The 1396  fortification treaty made Hattingen a city. In the following years, guilds developed in the small trading town, on the "Kleinen Heelweg"(Hilinciweg) to be precise, and weekly and annual markets were organised. Together with Blankenstein, Hattingen became part of the Hansa in 1554. After plague epidemics and numerous acts of destruction during The Thirty Years War, Hattingen developed into a major textile town. 

1787 the „Rauendahler Kohlebahn“ realises the first railway within Germany. Despite the protests of the inhabitants, Henrich count of Stolberg-Wernigerode founded the Henrichhütte Steelworks on the banks of the Ruhr river in 1854. The steelworks affect the fate of the city of Hattingen and Welper, with the latter still being independent at that time. The quick extension of the steelworks caused a drastic increase in population. The first workers' settlements in Welper are a fact in the second half of the 19th century.

After the 2nd World War many protests prevented the demolition of the steelworks. The HWG built a new settlement in Hattingen for the workmen - the settlement then is the southern part of Hattingen today. Due to overcapacity on the steel market the steelworks are finally closed in 1987. In the months to follow Hattingen has the largest demonstration of people in its entire history. 30,000 people participate in a march for the future of the Ruhr region.

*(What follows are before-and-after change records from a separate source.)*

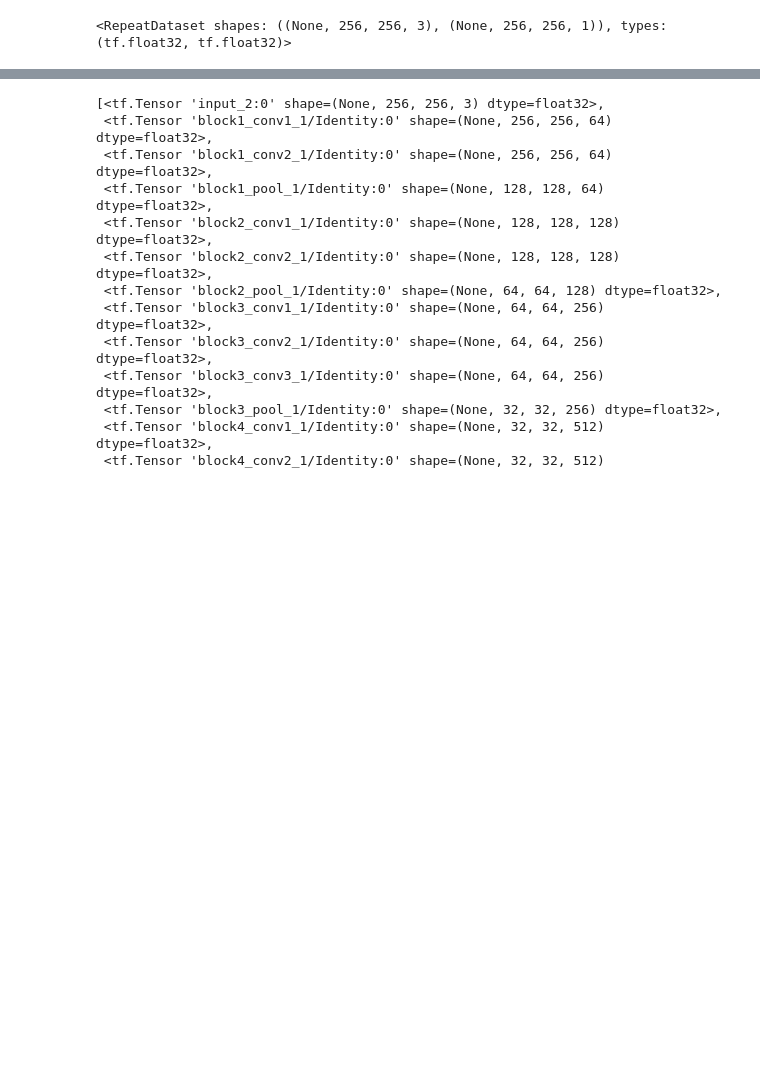
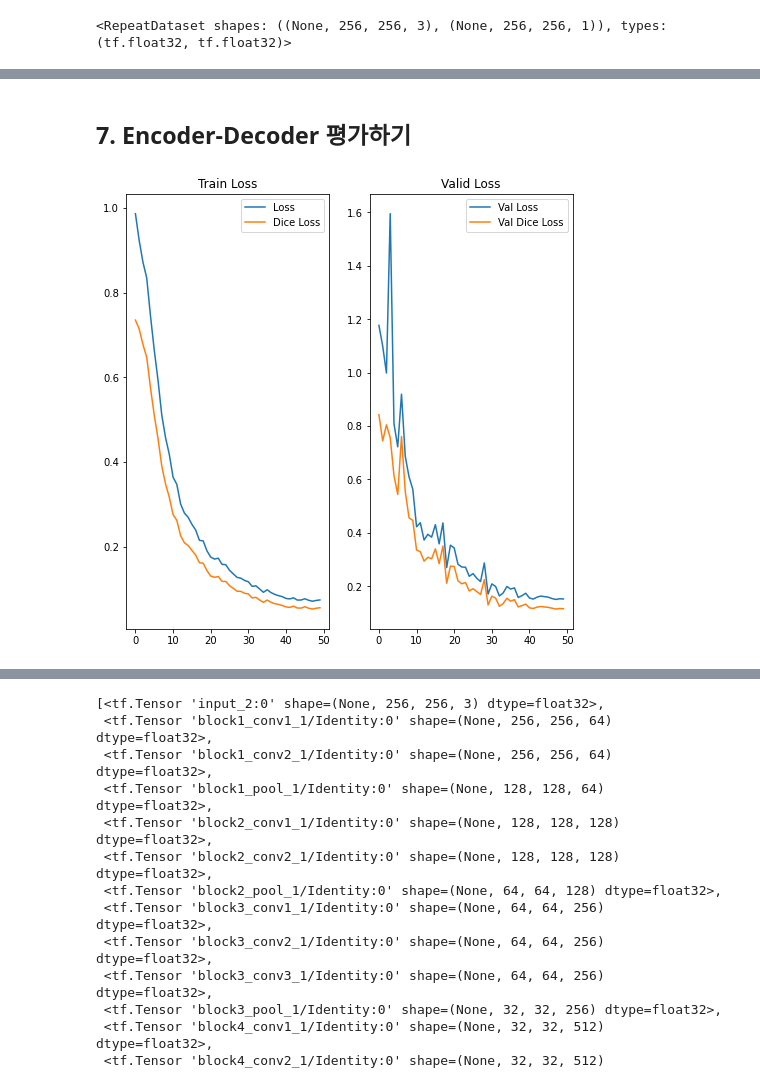
Before and after one commit to mezcalagave/aiffel, a Jupyter notebook: (E27)27th_project-medical_U_net_model.ipynb, the cells around one changed output, grey strips where cells are left out. Saved outputs shown, nothing was run; the diff lists cells and outputs as text; code cells hidden in the pictures; blank space fills up the shorter version.

```diff
--- a/(E27)27th_project-medical_U_net_model.ipynb
+++ b/(E27)27th_project-medical_U_net_model.ipynb
@@ -205,0 +313,2 @@ for images, labels in train_dataset.take(1):
+# %%
+optimizer = tf.keras.optimizers.Adam() # 기본 Learning rate 사용
@@ -205,0 +342,14 @@ for images, labels in train_dataset.take(1):
+# %%
+if not os.path.isdir(checkpoint_dir):
+    os.makedirs(checkpoint_dir)
+
+cp_callback = tf.keras.callbacks.ModelCheckpoint(checkpoint_dir,
+                                                 save_weights_only=True,
+                                                 monitor='val_loss',
+                                                 mode='auto',
+                                                 save_best_only=True,
+                                                 verbose=0)
+# %%
+cos_decay = tf.keras.experimental.CosineDecay(1e-3,
+                                              max_epochs)
+lr_callback = tf.keras.callbacks.LearningRateScheduler(cos_decay, verbose=1)
@@ -205,0 +377,8 @@ for images, labels in train_dataset.take(1):
+# %%
+history = model.fit(train_dataset,
+                    epochs=max_epochs,    # 50
+                    steps_per_epoch=num_train_examples//batch_size,
+                    validation_data=test_dataset,
+                    validation_steps=num_test_examples//batch_size,
+                    callbacks=[cp_callback, lr_callback]
+                    )
@@ -205,0 +403,25 @@ for images, labels in train_dataset.take(1):
+# %% [markdown]
+## 7. Encoder-Decoder 평가하기
+# %%
+dice_loss = history.history['dice_loss']
+loss = history.history['loss']
+val_dice_loss = history.history['val_dice_loss']
+val_loss = history.history['val_loss']
+
+epochs_range = range(max_epochs)
+
+plt.figure(figsize=(8, 8))
+plt.subplot(1, 2, 1)
+plt.plot(epochs_range, loss, label='Loss')
+plt.plot(epochs_range, dice_loss, label='Dice Loss')
+plt.legend(loc='upper right')
+plt.title('Train Loss')
+
+plt.subplot(1, 2, 2)
+plt.plot(epochs_range, val_loss, label='Val Loss')
+plt.plot(epochs_range, val_dice_loss, label='Val Dice Loss')
+plt.legend(loc='upper right')
+plt.title('Valid Loss')
+plt.show()
+# %% [output]
+[figure, added]
```
Also changed, not shown: parts of 29 cells of this notebook.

In the years after this event things changed. The former steelworks site now accommodates the Westphalian industrial museum Henrichshütte, a small artists' colony and new companies, including Air Product, besides a miniature golf course, pond, green areas and museum gastronomy "Henrichs" ; all in all it is a site with a high recreational value.

Additional information is available through the
STADTARCHIV HATTINGEN or through the internet  presentation on:

Link tip: Historic tour of the old city centre